## [WHAT IS EXPECTED]
Pull every line with "Aufgabe" from the entries below.

## [DATA SECTION]

-=-=-=-=-

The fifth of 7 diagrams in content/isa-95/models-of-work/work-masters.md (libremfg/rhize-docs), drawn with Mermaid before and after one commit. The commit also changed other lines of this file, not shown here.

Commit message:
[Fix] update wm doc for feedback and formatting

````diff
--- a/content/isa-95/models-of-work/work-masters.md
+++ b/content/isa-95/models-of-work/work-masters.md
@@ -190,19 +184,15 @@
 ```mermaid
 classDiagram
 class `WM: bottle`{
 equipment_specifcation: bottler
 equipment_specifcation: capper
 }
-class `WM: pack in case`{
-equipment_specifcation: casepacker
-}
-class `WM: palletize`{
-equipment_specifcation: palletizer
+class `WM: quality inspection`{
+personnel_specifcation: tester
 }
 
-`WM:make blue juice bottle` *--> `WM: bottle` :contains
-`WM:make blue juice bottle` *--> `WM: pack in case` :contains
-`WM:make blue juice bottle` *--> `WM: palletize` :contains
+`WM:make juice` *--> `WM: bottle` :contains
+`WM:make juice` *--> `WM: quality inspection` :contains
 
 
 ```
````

-=-=-=-=-

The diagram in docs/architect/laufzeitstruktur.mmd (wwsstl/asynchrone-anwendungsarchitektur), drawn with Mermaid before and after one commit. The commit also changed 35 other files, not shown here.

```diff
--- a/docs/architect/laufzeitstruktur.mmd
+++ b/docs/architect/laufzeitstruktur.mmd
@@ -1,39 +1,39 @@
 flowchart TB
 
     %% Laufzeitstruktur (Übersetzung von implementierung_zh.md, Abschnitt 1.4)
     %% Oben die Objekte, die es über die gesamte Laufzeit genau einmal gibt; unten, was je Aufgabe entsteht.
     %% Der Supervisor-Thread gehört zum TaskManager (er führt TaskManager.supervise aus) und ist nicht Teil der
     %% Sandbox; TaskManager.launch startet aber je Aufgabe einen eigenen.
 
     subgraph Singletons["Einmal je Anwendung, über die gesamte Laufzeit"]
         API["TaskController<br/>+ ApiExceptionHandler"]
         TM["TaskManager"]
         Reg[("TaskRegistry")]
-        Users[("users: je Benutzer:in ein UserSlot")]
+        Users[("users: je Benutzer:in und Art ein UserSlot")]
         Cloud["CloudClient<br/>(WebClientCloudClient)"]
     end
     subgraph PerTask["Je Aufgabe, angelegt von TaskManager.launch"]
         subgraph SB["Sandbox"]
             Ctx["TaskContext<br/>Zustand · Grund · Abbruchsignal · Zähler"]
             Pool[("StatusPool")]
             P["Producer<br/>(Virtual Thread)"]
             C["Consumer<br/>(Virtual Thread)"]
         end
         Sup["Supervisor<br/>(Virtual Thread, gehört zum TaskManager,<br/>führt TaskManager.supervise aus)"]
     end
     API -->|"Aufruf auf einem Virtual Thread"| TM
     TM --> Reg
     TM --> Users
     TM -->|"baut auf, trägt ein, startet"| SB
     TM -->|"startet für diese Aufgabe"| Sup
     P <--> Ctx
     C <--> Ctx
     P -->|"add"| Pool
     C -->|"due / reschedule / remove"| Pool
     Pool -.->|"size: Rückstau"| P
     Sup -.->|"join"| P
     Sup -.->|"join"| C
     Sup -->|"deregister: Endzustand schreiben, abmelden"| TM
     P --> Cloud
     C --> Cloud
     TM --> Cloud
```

-=-=-=-=-

## [TASK RESPONSE]
     %% Oben die Objekte, die es über die gesamte Laufzeit genau einmal gibt; unten, was je Aufgabe entsteht.
     %% Sandbox; TaskManager.launch startet aber je Aufgabe einen eigenen.
     subgraph PerTask["Je Aufgabe, angelegt von TaskManager.launch"]
     TM -->|"startet für diese Aufgabe"| Sup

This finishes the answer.